Almost four centuries ago, the Pilgrims celebrated a harvest feast to thank God after suffering through a brutal winter. President George Washington proclaimed the first National Day of Thanksgiving in 1789, and President Lincoln revived the tradition during the Civil War, asking Americans to give thanks with "one heart and one voice." Since then, in times of war and in times of peace, Americans have gathered with family and friends and given thanks to God for our blessings.

Thanksgiving is also a time to share our blessings with those who are less fortunate. Americans this week will gather food and clothing for neighbors in need. Many young people will give part of their holiday to volunteer at homeless shelters and food pantries. On Thanksgiving, we remember that the true strength of America lies in the hearts and souls of the American people. By seeking out those who are hurting and by lending a hand, Americans touch the lives of their fellow citizens and help make our Nation and the world a better place.

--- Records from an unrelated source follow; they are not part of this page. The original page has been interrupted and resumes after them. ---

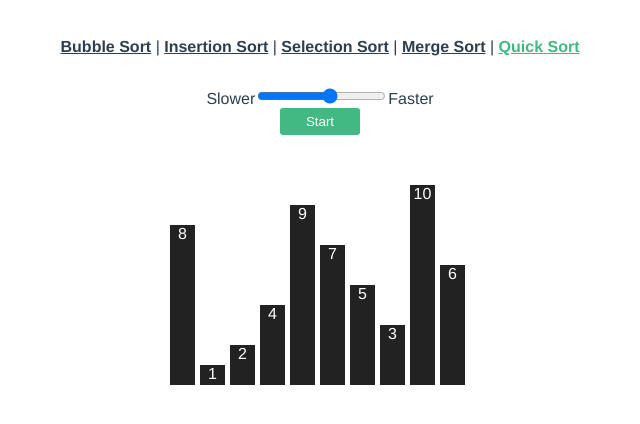
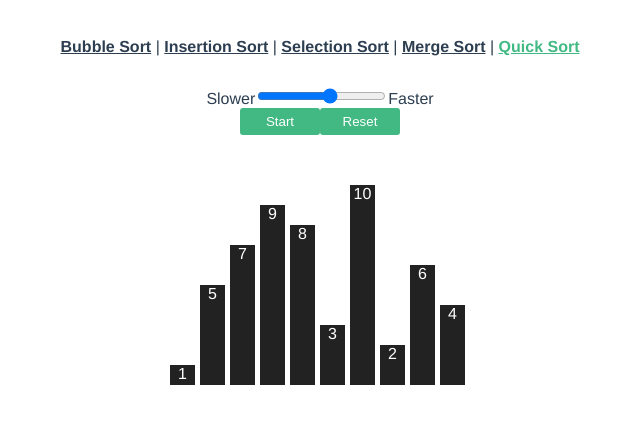
Before and after one commit to thesoumyaagrawal/Sorting-Algo-Visualizer, a Vue app: page /#/quickSort in a window 1280 px wide. Shown: the top 424 px of the page, without its empty margins (320-960 px from the left). Built offline with nearby package versions, Linux system fonts and the light colour scheme.

Commit message:
Adds reset feature

```diff
--- a/src/App.vue
+++ b/src/App.vue
@@ -11,7 +11,7 @@
     />
     <span>Faster</span>
   </div>
-  <router-view :sleep="sleep" />
+  <router-view :key="key" :sleep="sleep" @clicked="handleReset" />
 </template>
 
 <script>
@@ -25,6 +25,7 @@ export default {
   data() {
     return {
       animationSpeed: 500,
+      key: 0,
     };
   },
   methods: {
@@ -32,6 +33,10 @@ export default {
       return new Promise((resolve) =>
         setTimeout(resolve, 900 - this.animationSpeed)
       );
+    },
+
+    handleReset() {
+      this.key++;
     },
   },
 };
--- a/src/views/BubbleSort.vue
+++ b/src/views/BubbleSort.vue
@@ -1,6 +1,8 @@
 <template>
+  <div>
     <p v-if="!done">Done!</p>
     <button v-on:click="bubbleSort" :disabled="started">Start</button>
+    <button v-on:click="reset">Reset</button>
     <div class="main">
       <div
         v-for="(item, index) in array"
@@ -11,19 +13,23 @@
         {{ item }}
       </div>
     </div>
+  </div>
 </template>
 
 <script>
+const getInitialState = () => {
+  let array = _.shuffle(_.range(1, 11));
+  return {
+    array: array,
+    active: [],
+    done: array.length,
+    started: false,
+  };
+};
+
 export default {
   name: "bubble-sort",
-  data() {
-    return {
-      array: [],
-      active: [],
-      done: 0,
-      started: false,
-    };
-  },
+  data: getInitialState,
   props: {
     sleep: Function,
   },
@@ -51,10 +57,9 @@ export default {
         this.done--;
       }
     },
+    reset() {
+      this.$emit("clicked");
     },
-  created() {
-    this.array = _.shuffle(_.range(1, 11));
-    this.done = this.array.length;
   },
 };
 </script>
--- a/src/views/InsertionSort.vue
+++ b/src/views/InsertionSort.vue
@@ -2,6 +2,8 @@
   <div>
     <p v-if="done === array.length">Done!</p>
     <button v-on:click="insertSort" :disabled="started">Start</button>
+    <button v-on:click="reset">Reset</button>
+
     <div class="main">
       <div
         v-for="(item, index) in array"
@@ -26,17 +28,20 @@
 </template>
 
 <script>
+const getInitialState = () => {
+  let array = _.shuffle(_.range(1, 11));
+  return {
+    array: array,
+    sorting: [],
+    done: -1,
+    started: false,
+    active: -1,
+  };
+};
+
 export default {
   name: "insertion-sort",
-  data() {
-    return {
-      array: [],
-      sorting: [],
-      done: -1,
-      started: false,
-      active: -1,
-    };
-  },
+  data: getInitialState,
   props: {
     sleep: Function,
   },
@@ -91,10 +96,9 @@ export default {
       this.active = -1;
       this.sorting = Array(10).fill(0);
     },
-  },
-
-  created() {
-    this.array = _.shuffle(_.range(1, 11));
+    reset() {
+      this.$emit("clicked");
+    },
   },
 };
 </script>
--- a/src/views/MergeSort.vue
+++ b/src/views/MergeSort.vue
@@ -2,6 +2,8 @@
   <div>
     <p v-if="partitions.length === 1 && this.temp.length === 0">Done!</p>
     <button v-on:click="mergeSort" :disabled="started">Start</button>
+    <button v-on:click="reset">Reset</button>
+
     <div class="main">
       <template v-for="(partition, partition_index) in partitions">
         <div
@@ -28,17 +30,21 @@
 </template>
 
 <script>
+const getInitialState = () => {
+  let partitions = _.shuffle(_.range(1, 11)).map((element) => [element]);
+
+  return {
+    partitions: partitions,
+    length: partitions.length,
+    colors: [],
+    temp: [],
+    started: false,
+  };
+};
+
 export default {
   name: "merge-sort",
-  data() {
-    return {
-      partitions: [],
-      length: 0,
-      colors: [],
-      temp: [],
-      started: false,
-    };
-  },
+  data: getInitialState,
   props: {
     sleep: Function,
   },
@@ -52,6 +58,11 @@ export default {
     async mergeSort() {
       this.started = true;
       let partitions = this.partitions;
+      for (let i = 0; i < this.partitions.length; i++) {
+        this.colors.push(this.getColor(i));
+      }
+
+      await this.sleep();
 
       while (partitions.length > 1) {
         for (let i = 0; i < partitions.length - 1; i++) {
@@ -160,14 +171,9 @@ export default {
 
       return `rgb(${color.red}, ${color.green}, ${color.blue})`;
     },
-  },
-  created() {
-    this.partitions = _.shuffle(_.range(1, 11)).map((element) => [element]);
-    this.length = this.partitions.length;
-
-    for (let i = 0; i < this.partitions.length; i++) {
-      this.colors.push(this.getColor(i));
-    }
+    reset() {
+      this.$emit("clicked");
+    },
   },
 };
 </script>
--- a/src/views/QuickSort.vue
+++ b/src/views/QuickSort.vue
@@ -1,6 +1,9 @@
 <template>
+  <div>
     <p v-if="sortedCount === array.length">Done!</p>
     <button v-on:click="quickSort" :disabled="started">Start</button>
+    <button v-on:click="reset">Reset</button>
+
     <div class="main">
       <div
         v-for="(item, index) in array"
@@ -11,22 +14,28 @@
         {{ item }}
       </div>
     </div>
+  </div>
 </template>
 
 <script>
-export default {
-  name: "quick-sort",
-  data() {
+const getInitialState = () => {
+  let array = _.shuffle(_.range(1, 11));
+  let sorted = Array(array.length).fill(0);
+
   return {
-      array: [],
-      sorted: [],
+    array: array,
+    sorted: sorted,
     sortedCount: 0,
     sortedIndex: -1,
     pivot: -1,
     active: -1,
     started: false,
   };
-  },
+};
+
+export default {
+  name: "quick-sort",
+  data: getInitialState,
   props: {
     sleep: Function,
   },
@@ -53,6 +62,10 @@ export default {
       return className;
     },
 
+    swap(x, y) {
+      [this.array[x], this.array[y]] = [this.array[y], this.array[x]];
+    },
+
     async quickSort() {
       this.started = true;
       var array = this.array;
@@ -62,29 +75,21 @@ export default {
         this.pivot = this.sorted.findIndex((element) => element === 0);
         this.sortedIndex = this.pivot + 1;
 
-        for (let j = this.pivot + 1; this.sorted[j] === 0; j++) {
+        for (let j = this.sortedIndex; this.sorted[j] === 0; j++) {
           await this.sleep();
+          this.active = j;
 
-          this.active = j;
           if (array[j] < array[this.pivot]) {
-            [array[j], array[this.sortedIndex]] = [
-              array[this.sortedIndex],
-              array[j],
-            ];
-            this.sortedIndex++;
+            this.swap(j, this.sortedIndex++);
           }
         }
 
         await this.sleep();
 
-        [array[this.pivot], array[this.sortedIndex - 1]] = [
-          array[this.sortedIndex - 1],
-          array[this.pivot],
-        ];
-
+        this.swap(this.pivot, this.sortedIndex - 1);
         this.pivot = this.sortedIndex - 1;
+        this.sorted[this.pivot] = 1;
         this.active = -1;
-        this.sorted[this.pivot] = 1;
         this.sortedIndex = -1;
         this.sortedCount++;
 
@@ -94,10 +99,9 @@ export default {
       this.pivot = -1;
       this.active = -1;
     },
+    reset() {
+      this.$emit("clicked");
     },
-  created() {
-    this.array = _.shuffle(_.range(1, 11));
-    this.sorted = Array(this.array.length).fill(0);
   },
 };
 </script>
--- a/src/views/SelectionSort.vue
+++ b/src/views/SelectionSort.vue
@@ -2,6 +2,8 @@
   <div>
     <p v-if="done === array.length">Done!</p>
     <button v-on:click="selectionSort" :disabled="started">Start</button>
+    <button v-on:click="reset">Reset</button>
+
     <div class="main">
       <div
         v-for="(item, index) in array"
@@ -16,18 +18,23 @@
 </template>
 
 <script>
-export default {
-  name: "selection-sort",
-  data() {
+const getInitialState = () => {
+  let array = _.shuffle(_.range(1, 11));
+
   return {
-      array: [],
+    array: array,
     done: -1,
     minimum: -1,
     active: -1,
     started: false,
     height: 0,
+    componentKey: 0,
   };
-  },
+};
+
+export default {
+  name: "selection-sort",
+  data: getInitialState,
   props: {
     sleep: Function,
   },
@@ -73,9 +80,9 @@ export default {
 
       this.done = this.array.length;
     },
+    reset() {
+      this.$emit("clicked");
     },
-  created() {
-    this.array = _.shuffle(_.range(1, 11));
   },
 };
 </script>
```
Lines whose indentation alone changed are shown as unchanged.
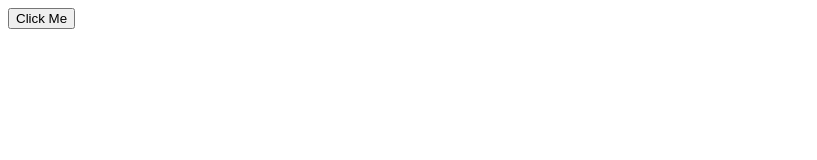
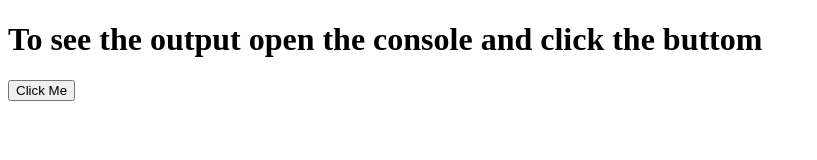
Before and after one commit to Shaik-Ahammad-Jani/js-task21-21-11-2024, a plain HTML site: page index.html in a window 1280 px wide. Shown: the whole page, without its empty margins (0-817 px from the left). Drawn offline with Linux system fonts and the light colour scheme.

Commit message:
Update index.html

```diff
--- a/index.html
+++ b/index.html
@@ -10,6 +10,8 @@
         click me to change color
     </button> -->
 
+    <h1>To see the output open the console and click the buttom</h1>
+
     <button id="btn">Click Me</button>
 
     <script src="script.js"></script>
```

This Thanksgiving, we express our gratitude to our dedicated firefighters and police officers who help keep our homeland safe. We are grateful to the homeland security and intelligence personnel who spend long hours on faithful watch. And we give thanks for the Americans in our Armed Forces who are serving around the world to secure our country and advance the cause of freedom. These brave men and women make our entire Nation proud, and we thank them and their families for their sacrifice.

On this Thanksgiving Day, we thank God for His blessings and ask Him to continue to guide and watch over our Nation.

Barack Obama, 2014

By the President of the United States of America

A Proclamation

Thanksgiving Day invites us to reflect on the blessings we enjoy and the freedoms we cherish. As we gather with family and friends to take part in this uniquely American celebration, we give thanks for the extraordinary opportunities we have in a Nation of limitless possibilities, and we pay tribute to all those who defend our Union as members of our Armed Forces. This holiday reminds us to show compassion and concern for people we have never met and deep gratitude toward those who have sacrificed to help build the most prosperous Nation on earth. These traditions honor the rich history of our country and hold us together as one American family, no matter who we are or where we come from.

Nearly 400 years ago, a group of Pilgrims left their homeland and sailed across an ocean in pursuit of liberty and prosperity. With the friendship and kindness of the Wampanoag people, they learned to harvest the rich bounty of a new world.

Together, they shared a successful crop, celebrating bonds of community during a time of great hardship. Through times of war and of peace, the example of a Native tribe who extended a hand to a new people has endured. During the American Revolution and the Civil War, days of thanksgiving drew Americans together in prayer and in the spirit that guides us to better days, and in each year since, our Nation has paused to show our gratitude for our families, communities, and country.

With God's grace, this holiday season we carry forward the legacy of our forebears. In the company of our loved ones, we give thanks for the people we care about and the joy we share, and we remember those who are less fortunate. At shelters and soup kitchens, Americans give meaning to the simple truth that binds us together: we are our brother's and our sister's keepers. We remember how a determined people set out for a better world -- how through faith and the charity of others, they forged a new life built on freedom and opportunity.

The spirit of Thanksgiving is universal. It is found in small moments between strangers, reunions shared with friends and loved ones, and in quiet prayers for others. Within the heart of America's promise burns the inextinguishable belief that together we can advance our common prosperity -- that we can build a more hopeful, more just, and more unified Nation. This Thanksgiving, let us recall the values that unite our diverse country, and let us resolve to strengthen these lasting ties.

(Image courtesy of Robert Hensley, entitled "Fall Leaves," and has not been altered.)